So it was a mixed report that could be viewed as not that bad.

However, we need to look at the trend of the first half of this year to see the real story.

A few months ago the forecasts were for the economy to grow 4% in the 2nd quarter, which would have been an improvement over the 1st quarter. A month or so ago, as indications became clear that the economy was slowing sooner and faster than had been expected, the consensus forecast was revised down to 3% growth. And in the last week or two, as economic reports worsened further, the consensus forecast was revised down again, to just 2.5% growth. And the actual growth even missed that sharply lowered forecast.

So, the trend of the steady downward revisions of the Q2 forecasts; 4%, 3%, 2.5%, and then the report at 2.4%, confirms that the economy is slowing even faster than economists are able to revise their expectations downward.

The actual quarterly reports also show the trend, 5.6% growth in the December quarter, a now revised 3.7% in the March quarter, and now 2.4% in the June quarter.

And all along, the forecasts, not only from economists but from the Fed, have been that the economy will slow in the second half of the year.

That the 2nd quarter did not show an improvement over the 1st quarter, as originally expected, and forecasts had to be lowered so significantly during the 2nd quarter, and still the growth came in lower, does not bode well for the extent of the expected second half slowdown.

Wall Street will be pushing the idea that Q2 growth only missed the consensus forecast by a fraction. But we believe the downward trend of the actual reports so far this year, and even more importantly how the Q2 forecasts had to be revised lower so rapidly as the quarter progressed, is the real story.
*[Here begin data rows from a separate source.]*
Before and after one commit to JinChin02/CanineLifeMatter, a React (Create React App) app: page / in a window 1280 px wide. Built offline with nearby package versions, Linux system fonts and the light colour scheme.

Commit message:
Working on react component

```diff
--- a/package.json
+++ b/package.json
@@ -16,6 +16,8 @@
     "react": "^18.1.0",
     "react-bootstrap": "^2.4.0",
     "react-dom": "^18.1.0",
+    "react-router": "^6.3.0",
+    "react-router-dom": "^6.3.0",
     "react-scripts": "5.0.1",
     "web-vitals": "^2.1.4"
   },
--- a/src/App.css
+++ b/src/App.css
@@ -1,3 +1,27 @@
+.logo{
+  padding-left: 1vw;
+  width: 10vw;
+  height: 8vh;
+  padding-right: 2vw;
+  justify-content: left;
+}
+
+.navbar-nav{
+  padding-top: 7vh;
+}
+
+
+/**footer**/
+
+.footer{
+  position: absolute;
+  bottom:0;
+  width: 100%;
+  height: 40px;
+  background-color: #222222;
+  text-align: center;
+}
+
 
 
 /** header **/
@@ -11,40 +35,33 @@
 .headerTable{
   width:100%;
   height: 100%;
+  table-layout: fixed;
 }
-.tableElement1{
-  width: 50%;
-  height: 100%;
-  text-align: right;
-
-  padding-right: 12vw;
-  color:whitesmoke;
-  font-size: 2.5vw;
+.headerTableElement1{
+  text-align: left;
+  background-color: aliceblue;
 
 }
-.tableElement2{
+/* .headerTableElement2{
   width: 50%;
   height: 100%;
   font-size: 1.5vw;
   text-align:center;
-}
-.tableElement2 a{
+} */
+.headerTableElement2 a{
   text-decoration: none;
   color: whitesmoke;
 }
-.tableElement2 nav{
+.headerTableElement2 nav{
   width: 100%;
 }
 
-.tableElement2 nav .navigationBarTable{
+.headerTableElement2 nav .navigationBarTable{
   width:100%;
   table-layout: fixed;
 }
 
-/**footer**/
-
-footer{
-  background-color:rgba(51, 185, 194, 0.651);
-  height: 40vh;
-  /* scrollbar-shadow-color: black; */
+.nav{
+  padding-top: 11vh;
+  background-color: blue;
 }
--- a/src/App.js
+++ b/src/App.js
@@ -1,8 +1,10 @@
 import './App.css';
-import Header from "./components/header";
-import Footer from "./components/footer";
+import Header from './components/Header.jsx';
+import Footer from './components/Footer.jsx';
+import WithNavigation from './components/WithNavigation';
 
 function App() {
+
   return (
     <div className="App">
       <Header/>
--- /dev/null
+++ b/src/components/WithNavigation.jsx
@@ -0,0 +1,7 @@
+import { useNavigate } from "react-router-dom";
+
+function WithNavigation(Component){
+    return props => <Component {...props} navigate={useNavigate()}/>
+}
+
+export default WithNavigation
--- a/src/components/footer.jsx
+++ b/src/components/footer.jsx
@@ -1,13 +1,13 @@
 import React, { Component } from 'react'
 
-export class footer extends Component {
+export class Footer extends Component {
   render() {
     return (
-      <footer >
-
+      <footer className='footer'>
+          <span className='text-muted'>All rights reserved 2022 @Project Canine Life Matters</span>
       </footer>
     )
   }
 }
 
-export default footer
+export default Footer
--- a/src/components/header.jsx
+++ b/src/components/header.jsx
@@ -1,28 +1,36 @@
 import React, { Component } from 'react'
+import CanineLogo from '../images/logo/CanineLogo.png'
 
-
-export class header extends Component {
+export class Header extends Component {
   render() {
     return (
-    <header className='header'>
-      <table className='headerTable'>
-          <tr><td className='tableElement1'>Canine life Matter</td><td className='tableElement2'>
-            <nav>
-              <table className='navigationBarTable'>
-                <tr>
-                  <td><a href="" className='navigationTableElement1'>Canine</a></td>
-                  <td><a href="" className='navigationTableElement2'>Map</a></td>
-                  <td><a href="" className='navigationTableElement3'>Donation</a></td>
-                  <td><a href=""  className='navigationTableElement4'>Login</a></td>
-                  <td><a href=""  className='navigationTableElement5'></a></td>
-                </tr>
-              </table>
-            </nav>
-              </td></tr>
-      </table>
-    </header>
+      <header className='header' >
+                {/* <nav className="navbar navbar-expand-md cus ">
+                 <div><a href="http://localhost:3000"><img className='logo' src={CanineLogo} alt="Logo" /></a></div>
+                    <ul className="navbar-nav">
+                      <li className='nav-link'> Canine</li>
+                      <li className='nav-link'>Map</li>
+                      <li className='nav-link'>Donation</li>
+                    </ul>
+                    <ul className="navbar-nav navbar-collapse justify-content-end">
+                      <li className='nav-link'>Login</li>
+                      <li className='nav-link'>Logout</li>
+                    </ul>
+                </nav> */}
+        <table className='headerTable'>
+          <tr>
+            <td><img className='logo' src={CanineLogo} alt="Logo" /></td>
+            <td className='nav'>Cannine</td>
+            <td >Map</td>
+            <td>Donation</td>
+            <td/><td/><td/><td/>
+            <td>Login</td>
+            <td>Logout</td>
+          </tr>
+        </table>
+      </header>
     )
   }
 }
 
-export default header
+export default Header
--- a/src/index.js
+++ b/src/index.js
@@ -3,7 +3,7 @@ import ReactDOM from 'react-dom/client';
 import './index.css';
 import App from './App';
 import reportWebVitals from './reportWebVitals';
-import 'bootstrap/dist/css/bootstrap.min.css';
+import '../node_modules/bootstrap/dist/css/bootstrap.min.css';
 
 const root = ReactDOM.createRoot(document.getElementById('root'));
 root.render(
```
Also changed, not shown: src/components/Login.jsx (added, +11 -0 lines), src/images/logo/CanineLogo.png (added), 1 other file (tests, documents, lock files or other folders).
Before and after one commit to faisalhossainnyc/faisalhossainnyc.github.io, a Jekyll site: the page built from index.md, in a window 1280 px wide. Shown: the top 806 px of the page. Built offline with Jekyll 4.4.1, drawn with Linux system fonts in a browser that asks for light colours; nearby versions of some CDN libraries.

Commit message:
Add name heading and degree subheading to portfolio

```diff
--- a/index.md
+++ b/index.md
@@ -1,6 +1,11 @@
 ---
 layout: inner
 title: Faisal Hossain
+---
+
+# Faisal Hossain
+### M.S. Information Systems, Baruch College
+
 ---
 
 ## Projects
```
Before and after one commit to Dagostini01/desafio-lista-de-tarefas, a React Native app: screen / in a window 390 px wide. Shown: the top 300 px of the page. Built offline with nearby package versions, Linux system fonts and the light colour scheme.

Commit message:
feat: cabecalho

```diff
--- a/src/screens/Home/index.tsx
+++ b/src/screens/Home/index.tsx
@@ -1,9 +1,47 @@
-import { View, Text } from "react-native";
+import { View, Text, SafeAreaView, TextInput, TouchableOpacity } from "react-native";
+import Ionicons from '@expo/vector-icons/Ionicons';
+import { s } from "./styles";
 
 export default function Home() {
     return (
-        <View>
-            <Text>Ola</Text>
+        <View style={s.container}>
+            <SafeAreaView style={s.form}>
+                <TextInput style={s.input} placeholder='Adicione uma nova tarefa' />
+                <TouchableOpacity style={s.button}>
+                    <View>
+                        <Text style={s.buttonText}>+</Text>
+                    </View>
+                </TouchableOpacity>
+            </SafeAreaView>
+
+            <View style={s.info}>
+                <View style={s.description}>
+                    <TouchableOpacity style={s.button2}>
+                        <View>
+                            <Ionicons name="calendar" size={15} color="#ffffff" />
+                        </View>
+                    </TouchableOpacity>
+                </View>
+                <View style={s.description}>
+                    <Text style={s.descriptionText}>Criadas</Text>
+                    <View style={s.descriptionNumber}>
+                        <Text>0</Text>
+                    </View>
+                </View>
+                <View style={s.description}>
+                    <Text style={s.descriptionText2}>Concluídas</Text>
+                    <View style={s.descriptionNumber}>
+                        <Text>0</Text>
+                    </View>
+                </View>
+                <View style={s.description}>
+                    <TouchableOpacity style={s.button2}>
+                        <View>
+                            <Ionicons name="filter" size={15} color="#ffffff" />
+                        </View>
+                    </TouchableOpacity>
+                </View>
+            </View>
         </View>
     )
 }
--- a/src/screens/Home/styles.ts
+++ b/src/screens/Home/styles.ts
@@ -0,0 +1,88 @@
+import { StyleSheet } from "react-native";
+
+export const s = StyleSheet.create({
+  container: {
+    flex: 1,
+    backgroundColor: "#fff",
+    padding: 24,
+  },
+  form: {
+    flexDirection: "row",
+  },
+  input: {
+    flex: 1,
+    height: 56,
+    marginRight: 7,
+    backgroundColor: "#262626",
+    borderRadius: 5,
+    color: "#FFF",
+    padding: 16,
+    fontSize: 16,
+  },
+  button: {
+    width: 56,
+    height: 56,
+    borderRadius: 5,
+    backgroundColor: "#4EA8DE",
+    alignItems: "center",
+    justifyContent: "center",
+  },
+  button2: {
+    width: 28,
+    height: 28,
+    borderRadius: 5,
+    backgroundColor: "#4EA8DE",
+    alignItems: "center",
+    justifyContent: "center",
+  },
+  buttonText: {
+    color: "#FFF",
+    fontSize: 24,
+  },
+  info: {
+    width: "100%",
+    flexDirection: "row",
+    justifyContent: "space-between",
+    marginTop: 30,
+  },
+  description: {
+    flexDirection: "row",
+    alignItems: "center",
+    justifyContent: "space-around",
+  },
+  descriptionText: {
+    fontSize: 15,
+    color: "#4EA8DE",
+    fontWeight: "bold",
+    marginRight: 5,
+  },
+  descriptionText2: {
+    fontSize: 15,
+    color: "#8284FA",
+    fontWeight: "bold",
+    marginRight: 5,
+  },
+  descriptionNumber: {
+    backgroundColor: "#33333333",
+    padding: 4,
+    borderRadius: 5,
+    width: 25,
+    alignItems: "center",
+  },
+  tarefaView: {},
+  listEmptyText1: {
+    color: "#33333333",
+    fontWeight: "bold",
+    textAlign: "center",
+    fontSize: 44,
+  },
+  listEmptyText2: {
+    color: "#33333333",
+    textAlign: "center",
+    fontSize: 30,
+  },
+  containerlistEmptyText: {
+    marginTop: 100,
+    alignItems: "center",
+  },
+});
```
Disclosure: No positions

Source: The Real Story of GDP Growth